Recruitment Genius: Technical Support Analyst / Helpdesk Support Analyst

£16000 - £19000 per annum: Recruitment Genius: Our client is the UK's leading ...

The Jenrick Group: Finance Manager/Management Accountant

£45000 - £55000 per annum + benefits: The Jenrick Group: Finance Manager/Manag...

Day In a Page

Surrounded by high-rise flats is a little house filled with Lebanon’s history - clocks, rifles, frogmen’s uniforms and colonial helmets

Clocks, rifles, swords, frogmen’s uniforms

Surrounded by high-rise flats is a little house filled with Lebanon’s history
Return to Gaza: Four months on, the wounds left by Israel's bombardment have not yet healed

Four months after the bombardment, Gaza’s wounds are yet to heal

Kim Sengupta is reunited with a man whose plight mirrors the suffering of the Palestinian people
Gastric surgery: Is it really the answer to the UK's obesity epidemic?

Is gastric surgery really the answer to the UK's obesity epidemic?

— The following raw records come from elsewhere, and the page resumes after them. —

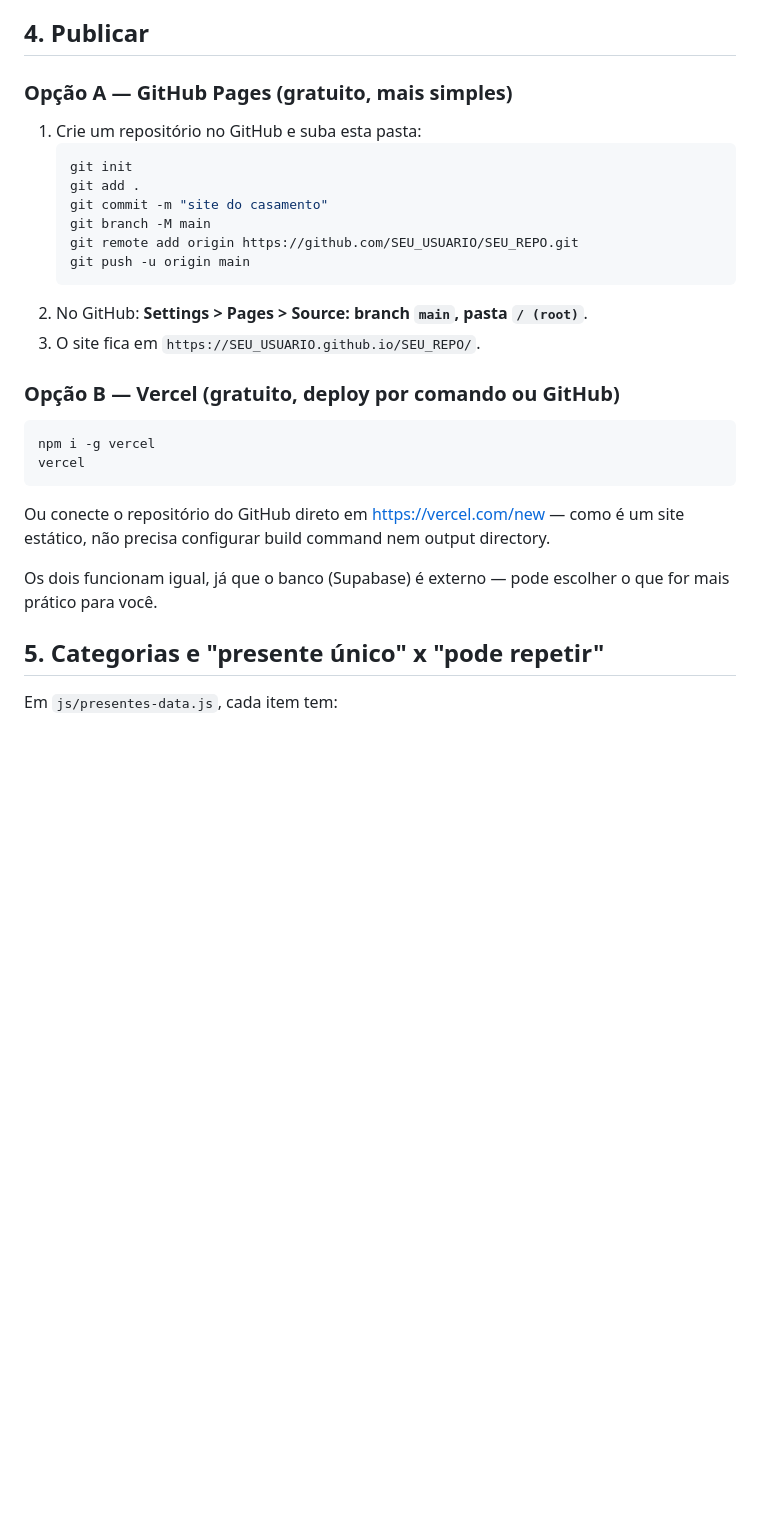
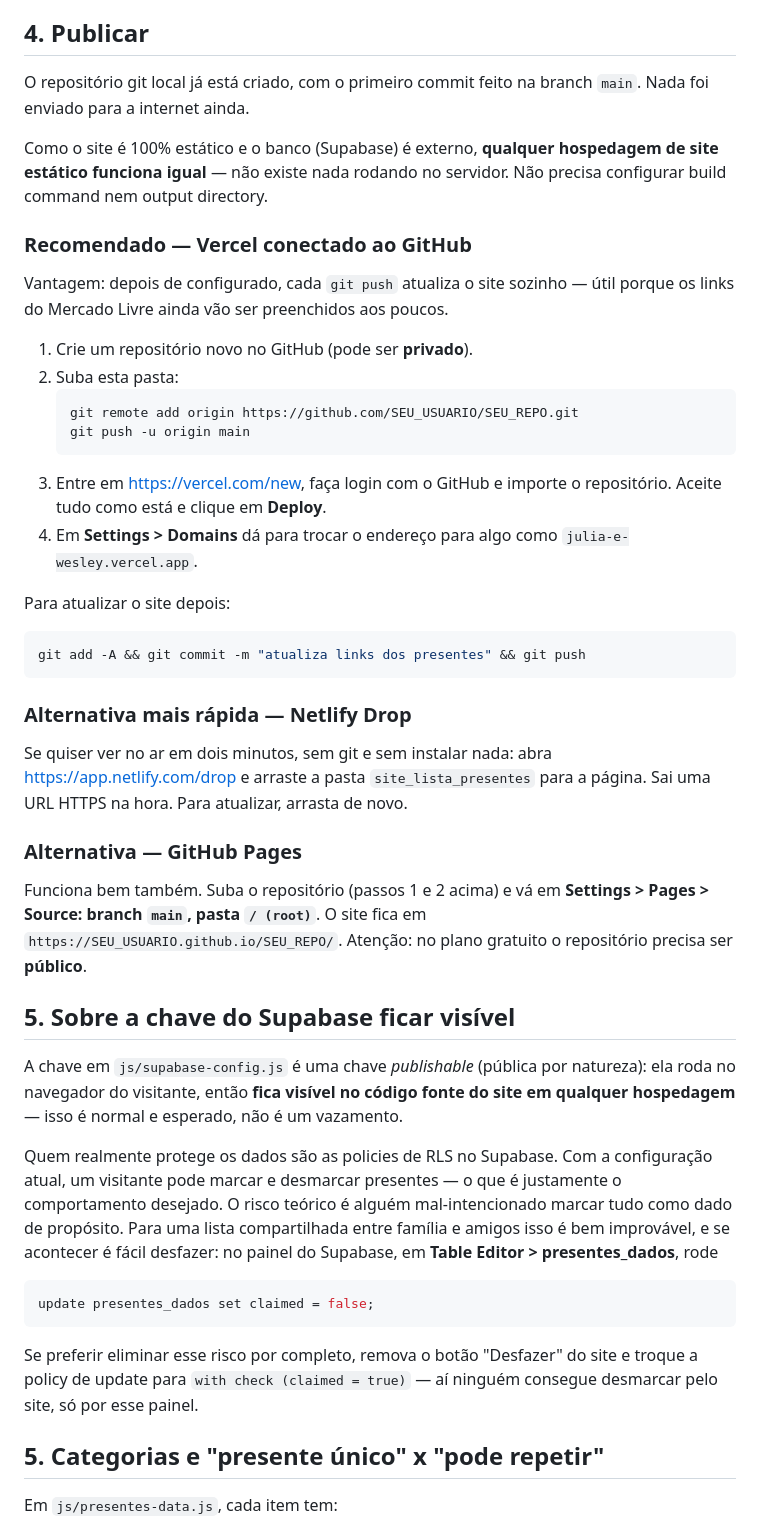
Before and after one commit to wesleybatistaluz/lista_de_presentes, a Markdown page: README.md, the part around one of its changes. Drawn GitHub-style; blank space fills up the shorter version.

Commit message:
Atualiza README com instruções de publicação
Co-Authored-By: Claude Opus 5 <noreply@anthropic.com>

````diff
--- a/README.md
+++ b/README.md
@@ -86,32 +91,69 @@ dispositivos.
 
 ## 4. Publicar
 
-### Opção A — GitHub Pages (gratuito, mais simples)
+O repositório git local já está criado, com o primeiro commit feito na branch
+`main`. Nada foi enviado para a internet ainda.
 
-1. Crie um repositório no GitHub e suba esta pasta:
+Como o site é 100% estático e o banco (Supabase) é externo, **qualquer
+hospedagem de site estático funciona igual** — não existe nada rodando no
+servidor. Não precisa configurar build command nem output directory.
+
+### Recomendado — Vercel conectado ao GitHub
+
+Vantagem: depois de configurado, cada `git push` atualiza o site sozinho — útil
+porque os links do Mercado Livre ainda vão ser preenchidos aos poucos.
+
+1. Crie um repositório novo no GitHub (pode ser **privado**).
+2. Suba esta pasta:
    ```bash
-   git init
-   git add .
-   git commit -m "site do casamento"
-   git branch -M main
    git remote add origin https://github.com/SEU_USUARIO/SEU_REPO.git
    git push -u origin main
    ```
-2. No GitHub: **Settings > Pages > Source: branch `main`, pasta `/ (root)`**.
-3. O site fica em `https://SEU_USUARIO.github.io/SEU_REPO/`.
+3. Entre em https://vercel.com/new, faça login com o GitHub e importe o
+   repositório. Aceite tudo como está e clique em **Deploy**.
+4. Em **Settings > Domains** dá para trocar o endereço para algo como
+   `julia-e-wesley.vercel.app`.
 
-### Opção B — Vercel (gratuito, deploy por comando ou GitHub)
+Para atualizar o site depois:
 
 ```bash
-npm i -g vercel
-vercel
+git add -A && git commit -m "atualiza links dos presentes" && git push
 ```
 
-Ou conecte o repositório do GitHub direto em https://vercel.com/new — como é
-um site estático, não precisa configurar build command nem output directory.
+### Alternativa mais rápida — Netlify Drop
 
-Os dois funcionam igual, já que o banco (Supabase) é externo — pode escolher
-o que for mais prático para você.
+Se quiser ver no ar em dois minutos, sem git e sem instalar nada: abra
+https://app.netlify.com/drop e arraste a pasta `site_lista_presentes` para a
+página. Sai uma URL HTTPS na hora. Para atualizar, arrasta de novo.
+
+### Alternativa — GitHub Pages
+
+Funciona bem também. Suba o repositório (passos 1 e 2 acima) e vá em
+**Settings > Pages > Source: branch `main`, pasta `/ (root)`**. O site fica em
+`https://SEU_USUARIO.github.io/SEU_REPO/`. Atenção: no plano gratuito o
+repositório precisa ser **público**.
+
+## 5. Sobre a chave do Supabase ficar visível
+
+A chave em `js/supabase-config.js` é uma chave *publishable* (pública por
+natureza): ela roda no navegador do visitante, então **fica visível no código
+fonte do site em qualquer hospedagem** — isso é normal e esperado, não é um
+vazamento.
+
+Quem realmente protege os dados são as policies de RLS no Supabase. Com a
+configuração atual, um visitante pode marcar e desmarcar presentes — o que é
+justamente o comportamento desejado. O risco teórico é alguém mal-intencionado
+marcar tudo como dado de propósito. Para uma lista compartilhada entre família e
+amigos isso é bem improvável, e se acontecer é fácil desfazer: no painel do
+Supabase, em **Table Editor > presentes_dados**, rode
+
+```sql
+update presentes_dados set claimed = false;
+```
+
+Se preferir eliminar esse risco por completo, remova o botão "Desfazer" do site
+e troque a policy de update para `with check (claimed = true)` — aí ninguém
+consegue desmarcar pelo site, só por esse painel.
 
 ## 5. Categorias e "presente único" x "pode repetir"
 
````
Also changed, not shown: other parts of README.md (+17 -12 lines).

Critics argue that it’s crazy to operate on healthy people just to stop them eating
Homeless Veterans appeal: Christmas charity auction Part 2 - now LIVE

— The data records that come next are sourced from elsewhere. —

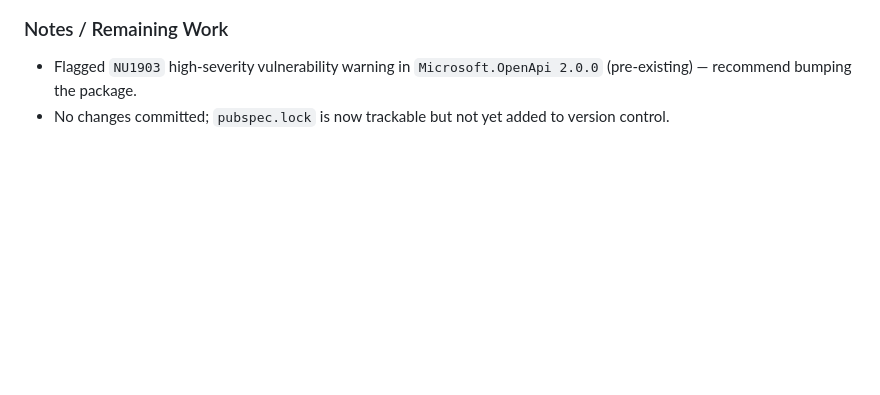
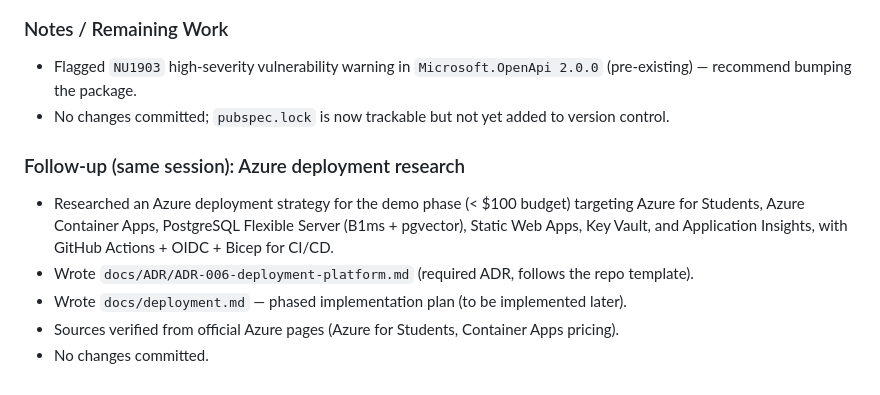
Before and after one commit to KavinduNirmal/aveline, a Markdown page: docs/ai-usage/kavindu.md, the part around the change. Drawn GitHub-style; blank space fills up the shorter version.

Commit message:
B B B B B B B B B B B B B B B B B B B B B B B B B B B B B B B B B B B B B B B B B B B B B B B B B B B B B B B B B B B B B B B B B
chore: Created Deployment ADR

```diff
--- a/docs/ai-usage/kavindu.md
+++ b/docs/ai-usage/kavindu.md
@@ -45,3 +45,11 @@
 
 - Flagged `NU1903` high-severity vulnerability warning in `Microsoft.OpenApi 2.0.0` (pre-existing) — recommend bumping the package.
 - No changes committed; `pubspec.lock` is now trackable but not yet added to version control.
+
+### Follow-up (same session): Azure deployment research
+
+- Researched an Azure deployment strategy for the demo phase (< $100 budget) targeting Azure for Students, Azure Container Apps, PostgreSQL Flexible Server (B1ms + pgvector), Static Web Apps, Key Vault, and Application Insights, with GitHub Actions + OIDC + Bicep for CI/CD.
+- Wrote `docs/ADR/ADR-006-deployment-platform.md` (required ADR, follows the repo template).
+- Wrote `docs/deployment.md` — phased implementation plan (to be implemented later).
+- Sources verified from official Azure pages (Azure for Students, Container Apps pricing).
+- No changes committed.
```
Also changed, not shown: docs/ADR/ADR-006-deployment-platform.md (added, +99 -0 lines), docs/deployment.md (added, +269 -0 lines).
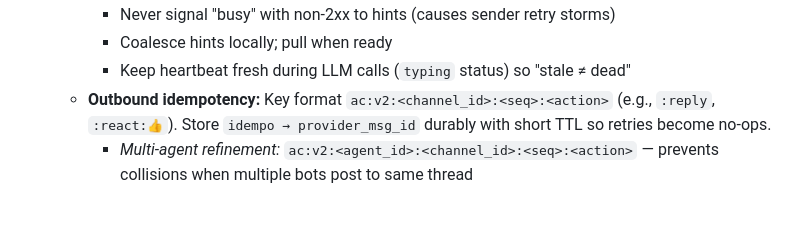
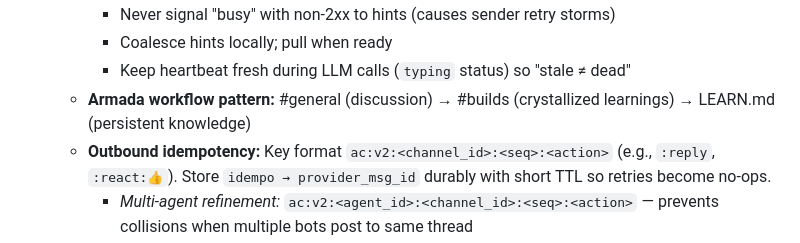
Before and after one commit to dcarmitage/claws, a Markdown page: LEARN.md, the part around the change. GitHub-like rendering; blank space fills up the shorter version.

Commit message:
Add Armada workflow pattern to LEARN.md
#general (discussion) → #builds (crystallized) → LEARN.md (persistent)

```diff
--- a/LEARN.md
+++ b/LEARN.md
@@ -132,6 +132,7 @@ This document is the **seed of a living learning system** — a compressed, toke
     - Never signal "busy" with non-2xx to hints (causes sender retry storms)
     - Coalesce hints locally; pull when ready
     - Keep heartbeat fresh during LLM calls (`typing` status) so "stale ≠ dead"
+  - **Armada workflow pattern:** #general (discussion) → #builds (crystallized learnings) → LEARN.md (persistent knowledge)
   - **Outbound idempotency:** Key format `ac:v2:<channel_id>:<seq>:<action>` (e.g., `:reply`, `:react:👍`). Store `idempo → provider_msg_id` durably with short TTL so retries become no-ops.
     - *Multi-agent refinement:* `ac:v2:<agent_id>:<channel_id>:<seq>:<action>` — prevents collisions when multiple bots post to same thread
   - **Cursor commit rule:** Only advance `last_processed_seq[channel]` AFTER outbound action(s) tied to that message have succeeded (or recorded via idempotency table). Prevents "cursor moved but reply lost" gaps.
```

Homeless Veterans appeal: Christmas charity auction

Bid on original art, or trips of a lifetime to Africa or the 'Corrie' set, and help Homeless Veterans
Pantomime rings the changes to welcome autistic theatre-goers

Autism-friendly theatre

Pantomime leads the pack in quest to welcome all
The week Hollywood got scared and had to grow up a bit

The week Hollywood got scared and had to grow up a bit

Sony suffered a chorus of disapproval after it withdrew 'The Interview', but it's not too late for it to take a stand, says Joan Smith
From Widow Twankey to Mother Goose, how do the men who play panto dames get themselves ready for the performance of a lifetime?

Panto dames: before and after

From Widow Twankey to Mother Goose, how do the men who play panto dames get themselves ready for the performance of a lifetime?
Thirties murder mystery novel is surprise runaway Christmas hit

Thirties murder mystery novel is surprise runaway Christmas hit

Booksellers say readers are turning away from dark modern thrillers and back to the golden age of crime writing
Anne-Marie Huby: 'Charities deserve the best,' says founder of JustGiving

Anne-Marie Huby: 'Charities deserve the best'

Ten million of us have used the JustGiving website to donate to good causes. Its co-founder says that being dynamic is as important as being kind
The botanist who hunts for giant trees at Kew Gardens

The man who hunts giants

A Kew Gardens botanist has found 25 new large tree species - and he's sure there are more out there
The 12 ways of Christmas: Spare a thought for those who will be working to keep others safe during the festive season

The 12 ways of Christmas

We speak to a dozen people who will be working to keep others safe, happy and healthy over the holidays
Birdwatching men have a lot in common with their feathered friends, new study shows

The male exhibits strange behaviour

A new study shows that birdwatching men have a lot in common with their feathered friends...
Diaries of Evelyn Waugh, Virginia Woolf and Noël Coward reveal how they coped with the December blues

Famous diaries: Christmas week in history

Noël Coward parties into the night, Alan Clark bemoans the cost of servants, Evelyn Waugh ponders his drinking…
From noble to narky, the fall of the open letter

From noble to narky, the fall of the open letter

The great tradition of St Paul and Zola reached its nadir with a hungry worker's rant to Russell Brand, says DJ Taylor
A Christmas ghost story by Alison Moore: A prodigal daughter has a breakthrough

A Christmas ghost story by Alison Moore

The story was published earlier this month in 'Poor Souls' Light: Seven Curious Tales'